Django the film is must see for anyone interested in Gypsy jazz. But it’s also just a classic film – the acting, the setting, the timing, the war, the family and country drama and suspense. It features much magnificent music, including the organ “Mass” piece Django created. Django the book by Dregni should also be read. Django never learned to read or write, save at a most rudimentary level, and that late in his life (he died age 43). The book reveals a deep history of jazz music in Europe, particularly Paris, including stories of the many Black American musicians who traveled through Europe, most stopping in Paris, many playing with Django, following both World Wars. It covers the business of music and recording and performance management, popular success and failure, the changing style of jazz as musicians work to assimilate new music experienced from new exposures.

Two Graphic Novels: Gipi’s “Notes for a War Story,” and Rutu Modan’s “Exit Wounds”

Graphic Paintings Beginning with the Letter A

“Notes for a War Story,” a first person narrative by Gipi, is set in a nebulous country where villages exist one day and disappear the next. Three young men band together to survive on the margins of the country, doing petty crime. But it’s an odd man out story. The boys have only vague notions of what the war is about. The frictions within their trio mirror those in the country at large.

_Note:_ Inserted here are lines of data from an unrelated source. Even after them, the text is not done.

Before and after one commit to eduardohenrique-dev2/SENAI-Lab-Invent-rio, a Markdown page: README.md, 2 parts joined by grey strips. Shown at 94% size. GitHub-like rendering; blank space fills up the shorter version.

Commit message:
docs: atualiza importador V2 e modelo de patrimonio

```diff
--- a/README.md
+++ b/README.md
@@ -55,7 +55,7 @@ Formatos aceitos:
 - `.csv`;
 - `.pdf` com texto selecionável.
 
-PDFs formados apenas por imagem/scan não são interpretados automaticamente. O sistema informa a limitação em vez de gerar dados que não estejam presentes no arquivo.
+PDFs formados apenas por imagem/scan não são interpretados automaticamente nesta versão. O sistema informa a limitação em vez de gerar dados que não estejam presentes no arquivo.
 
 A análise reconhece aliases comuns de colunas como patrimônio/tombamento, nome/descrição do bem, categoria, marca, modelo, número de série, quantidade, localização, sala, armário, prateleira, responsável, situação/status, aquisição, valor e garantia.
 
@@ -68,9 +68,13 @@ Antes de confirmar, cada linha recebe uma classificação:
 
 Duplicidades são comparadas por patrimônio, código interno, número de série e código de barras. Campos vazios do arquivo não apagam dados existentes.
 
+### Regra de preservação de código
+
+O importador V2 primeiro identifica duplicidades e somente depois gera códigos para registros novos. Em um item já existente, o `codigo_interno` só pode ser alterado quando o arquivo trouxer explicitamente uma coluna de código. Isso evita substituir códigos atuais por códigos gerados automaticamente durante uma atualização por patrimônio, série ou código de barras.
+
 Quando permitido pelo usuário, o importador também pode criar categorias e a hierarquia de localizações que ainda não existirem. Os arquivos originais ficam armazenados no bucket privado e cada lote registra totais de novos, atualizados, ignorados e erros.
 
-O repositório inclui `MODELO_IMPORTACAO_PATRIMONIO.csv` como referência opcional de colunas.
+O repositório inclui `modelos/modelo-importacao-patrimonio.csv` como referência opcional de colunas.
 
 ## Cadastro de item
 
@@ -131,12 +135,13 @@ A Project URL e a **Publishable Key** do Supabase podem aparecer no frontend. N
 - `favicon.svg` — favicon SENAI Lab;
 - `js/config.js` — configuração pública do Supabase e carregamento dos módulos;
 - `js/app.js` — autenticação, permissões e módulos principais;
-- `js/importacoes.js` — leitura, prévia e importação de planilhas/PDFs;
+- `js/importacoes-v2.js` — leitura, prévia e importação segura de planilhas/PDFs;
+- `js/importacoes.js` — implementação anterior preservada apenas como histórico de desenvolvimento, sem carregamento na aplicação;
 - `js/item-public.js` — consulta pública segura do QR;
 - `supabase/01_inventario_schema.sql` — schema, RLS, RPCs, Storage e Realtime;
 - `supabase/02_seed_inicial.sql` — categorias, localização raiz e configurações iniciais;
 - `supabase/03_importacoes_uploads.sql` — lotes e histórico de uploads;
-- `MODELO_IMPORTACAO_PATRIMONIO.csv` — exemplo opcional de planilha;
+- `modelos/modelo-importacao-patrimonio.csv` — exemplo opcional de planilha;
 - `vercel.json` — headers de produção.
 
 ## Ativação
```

The brutality and violence inherent in the state where social law suddenly fails is drawn close up. What is politically correct is what gets you through a day and a night, a falling spiral that soon shortens days and nights to hours then minutes in a manipulated clock, and peace is an expedient agreement easily broken. The drawings, green, often olive drab wash panels, convey bleak settings and desperate tones. The dialog is quick, the story clear, the narrator Giuliano’s reflective notes the distinctive difference between an existential hope and a despairing nihilism. But what gives Guiliano this capacity to reflect the others lack remains ambiguous, while lawlessness explains only part of the free-for-all atmosphere that characterizes war. Each faction quickly establishes and evolves its own laws to satisfy its needs and wants. When values and desires change, one finds oneself outside the law. Rules, both formal and informal, are created and broken in every part of society: the family, church, village, corporation, military, language and literature. Published by First Second in 2004, and translated to English from Italian in 2007 by Spectrum. Afterward by Alexis Siegel, 2006. A 125 page, sturdy paperback with fold in cover flaps. Here is a 2008 Interview with Gipi at Words without Borders.

Rutu Modan’s “Exit Wounds” (Drawn & Quarterly, 2007) takes place in Israel. There’s been a bombing, and there is a missing person. The themes are familiar and familial. A son is estranged from his father, angry. A kind of detective story evolves, with hints of noir, as Koby engages to find out what’s happened to his father in the aftermath of the bombing. Along the way, Koby discovers love, another theme, mostly unrequited, unresolved, while the characters confront the antagonist of ambiguous relationships. “Exit Wounds” is a comic book told in four chapters of color panel drawings. The details of the drawings act like descriptive prose in a conventional novel. The drawings are realistic but also suggestive. The sequence where Koby and Numi go body surfing is a good example of the lovely and patient interludes that give the novel its grace and gifts. Interview with Rutu Modan at BBC 4, and another at Words without Borders.